Flying to Ohio
After a soporific of red wine and potato chips,
I drifted off over the Great Plains at midnight,
the cabin darkened, my heart and the heartland lit.
Now the sky is reddening in the east, and
in the west lights are clumped like islands
glimmering through velum.
On a solo adventure four decades ago, knapsack
on my back, I wandered from the foot of the Acropolis
to Delphi and Santorini, channeling light.
Returning home a prodigal wanderer, I never stopped.
Sometimes at high altitudes, I still find shards
of former selves, a polished stone, a sun-bleached shell.
Pushed into rush-hour trains where windows
pop from pressure, impeccably groomed
salary men in white shirts and trench coats
read pornographic comics and sex ads while
shifting and lurching to the squeal of brakes.
They slyly rub up against pert little office ladies
in short skirts, hose and heels who will make copies
and serve tea in fluorescent, airless cubicles.
After work, these same salary men will go out
and drink until the last train and have to be held
as they stumble out the door of the karaoke bar
into the dark where they puke their guts out
on the train platform, waiting for the Yamanote line
to take them home to houses the size of rabbit hutches
where wives and children wait and pray
they won't come home too late or too drunk.
Saito-san is out in the rain tonight.
It is nearly midnight but his wife won't let him in.
He is calling her name and rapping on the glass door.
She, too, is drunk. In her house
there are no slippers in the genkan,
no meshi on the table, no hot water in the ofuro,
no covers turned down on the futon.
In other households, women wait patiently
for their samurai salary men,
the kamikaze of Japan's economic miracle.
They wait for men who are up too early
and home too late to see their children,
for men who come home stinking of sake,
who, after giving their lives for the company,
succumb to karaoshi (death from overwork),
or even worse, in their retirement, solidify
into sodai gomi (oversized pieces of garbage),
unwanted nuisances in their own homes.
The children fight their way into the trains through
bodies packed together as tightly as blades of grass.
Shouldering heavy leather knapsacks, they struggle
to carve out even a small breathing space.
Barely able to see over the heads of the commuters
to the concrete apartments and gray skies of the suburbs,
a blur beyond the windows dripping with condensation
and sweat, they brave the trains like little Spartans
in thin navy uniforms, in the dead of winter,
to attend the best schools, followed by cram
schools, until late in the evening.

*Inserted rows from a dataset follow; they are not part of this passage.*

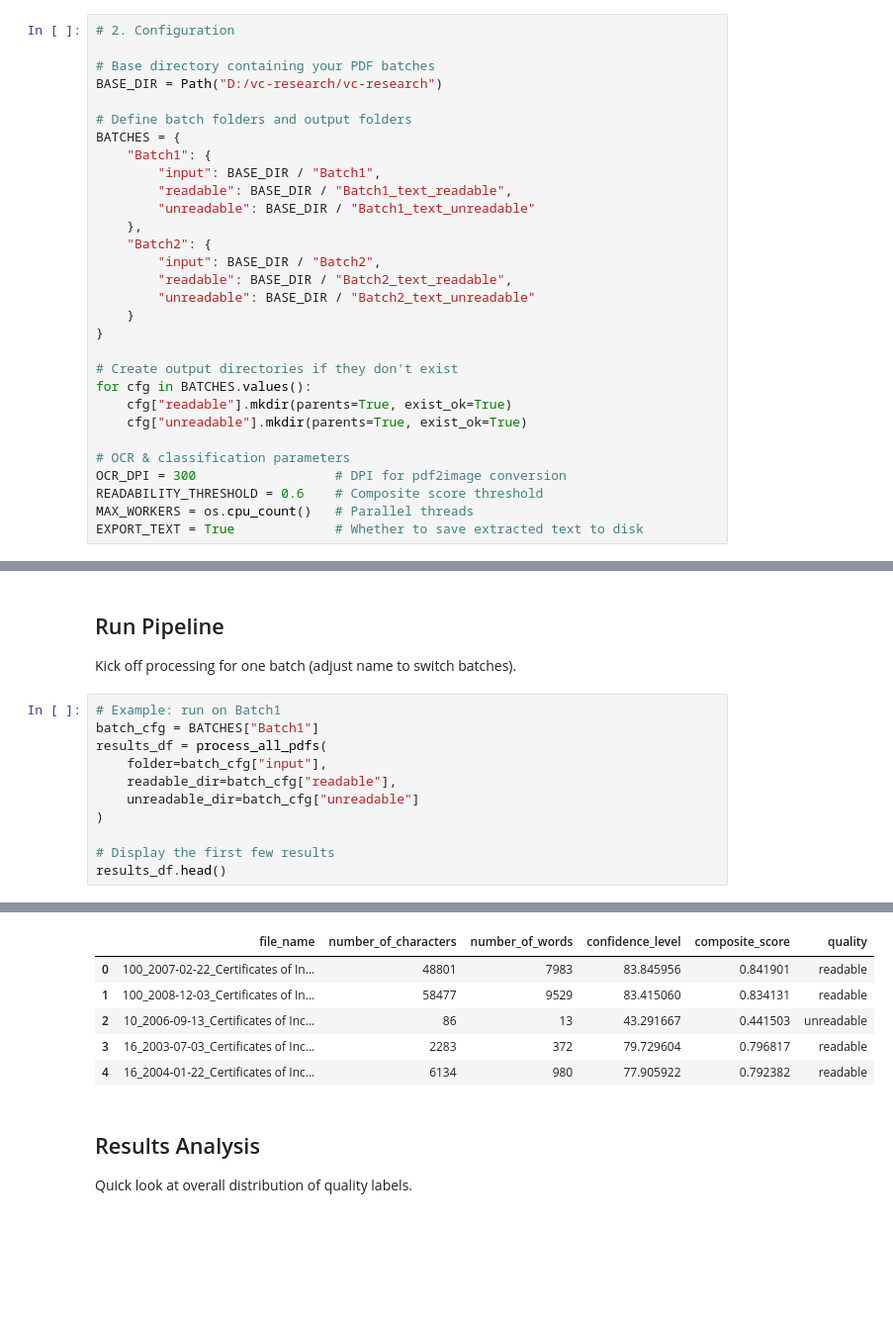
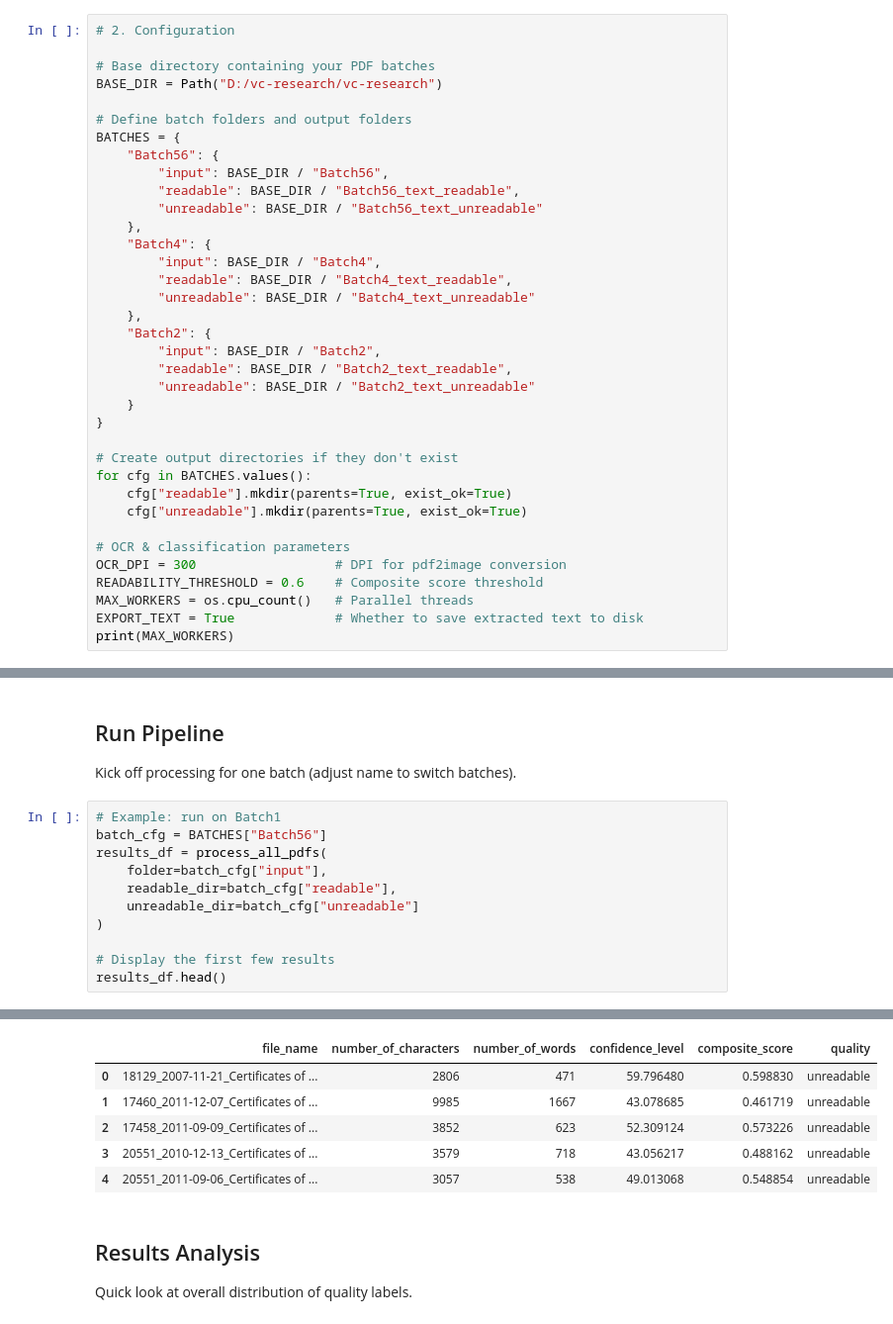
Before and after one commit to alexchen4/vc-research, a Jupyter notebook: pdf_convert.ipynb, the cells around one changed output, grey strips where cells are left out. Shown at 99% size. Saved outputs shown, nothing was run; the diff lists cells and outputs as text; blank space fills up the shorter version.

```diff
--- a/pdf_convert.ipynb
+++ b/pdf_convert.ipynb
@@ -66,10 +66,15 @@ BASE_DIR = Path("D:/vc-research/vc-research")
 
 # Define batch folders and output folders
 BATCHES = {
-    "Batch1": {
-        "input": BASE_DIR / "Batch1",
-        "readable": BASE_DIR / "Batch1_text_readable",
-        "unreadable": BASE_DIR / "Batch1_text_unreadable"
+    "Batch56": {
+        "input": BASE_DIR / "Batch56",
+        "readable": BASE_DIR / "Batch56_text_readable",
+        "unreadable": BASE_DIR / "Batch56_text_unreadable"
+    },
+    "Batch4": {
+        "input": BASE_DIR / "Batch4",
+        "readable": BASE_DIR / "Batch4_text_readable",
+        "unreadable": BASE_DIR / "Batch4_text_unreadable"
     },
     "Batch2": {
         "input": BASE_DIR / "Batch2",
@@ -88,3 +93,4 @@ OCR_DPI = 300                  # DPI for pdf2image conversion
 READABILITY_THRESHOLD = 0.6    # Composite score threshold
 MAX_WORKERS = os.cpu_count()   # Parallel threads
 EXPORT_TEXT = True             # Whether to save extracted text to disk
+print(MAX_WORKERS)
@@ -248,7 +256,7 @@ def process_all_pdfs(
 Kick off processing for one batch (adjust name to switch batches).
 # %%
 # Example: run on Batch1
-batch_cfg = BATCHES["Batch1"]
+batch_cfg = BATCHES["Batch56"]
 results_df = process_all_pdfs(
     folder=batch_cfg["input"],
     readable_dir=batch_cfg["readable"],
@@ -278,9 +286,9 @@ results_df.head()
 |  | file_name | number_of_characters | number_of_words | confidence_level | composite_score | quality |
-| 0 | 100_2007-02-22_Certificates of In... | 48801 | 7983 | 83.845956 | 0.841901 | readable |
-| 1 | 100_2008-12-03_Certificates of In... | 58477 | 9529 | 83.415060 | 0.834131 | readable |
-| 2 | 10_2006-09-13_Certificates of Inc... | 86 | 13 | 43.291667 | 0.441503 | unreadable |
-| 3 | 16_2003-07-03_Certificates of Inc... | 2283 | 372 | 79.729604 | 0.796817 | readable |
-| 4 | 16_2004-01-22_Certificates of Inc... | 6134 | 980 | 77.905922 | 0.792382 | readable |
+| 0 | 18129_2007-11-21_Certificates of ... | 2806 | 471 | 59.796480 | 0.598830 | unreadable |
+| 1 | 17460_2011-12-07_Certificates of ... | 9985 | 1667 | 43.078685 | 0.461719 | unreadable |
+| 2 | 17458_2011-09-09_Certificates of ... | 3852 | 623 | 52.309124 | 0.573226 | unreadable |
+| 3 | 20551_2010-12-13_Certificates of ... | 3579 | 718 | 43.056217 | 0.488162 | unreadable |
+| 4 | 20551_2011-09-06_Certificates of ... | 3057 | 538 | 49.013068 | 0.548854 | unreadable |
 # %% [markdown]
 ## Results Analysis
 Quick look at overall distribution of quality labels.
```
Also changed, not shown: parts of 7 cells of this notebook, 11 other files.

They study
to pass safely through the examination hells
that will open doors to the best universities
and then to the best companies, so that
they might follow in their fathers' footsteps.
Wives don't ride the trains much.
Only after preparing breakfast
and making obento for lunch,
after cleaning house and hanging
laundry, might some adventurous woman
take a train to somewhere. Most just bicycle
around town, children in the rear, groceries
in the front basket, babies on their backs,
stopping to gossip on the street with neighbors
as they make the ritual rounds to the fruit market,
fish market, post office and bank.
They might even drop by a friend's for tea.
But they don't want to go too far.
They have to be home to wait for their children,
to wait for the last train to bring their husbands home.
Give It to Me Straight
with a steady hand-
just the terrible
exquisiteness of being
poured to the rim
of a whiskey glass,
In the dim light of the cabaret
you soothe the sadness
of salary men with whiskey
and karaoke as you bow,
smile and serve up
an outpouring of welcomes
and compliments until
the money runs out.
Then, like a cold-hearted lover,
you offer no comfort to those
who can no longer afford you,
leaving them alone to leap
like lemmings onto train tracks
and be counted as jinshinjiko-
fatal body accidents.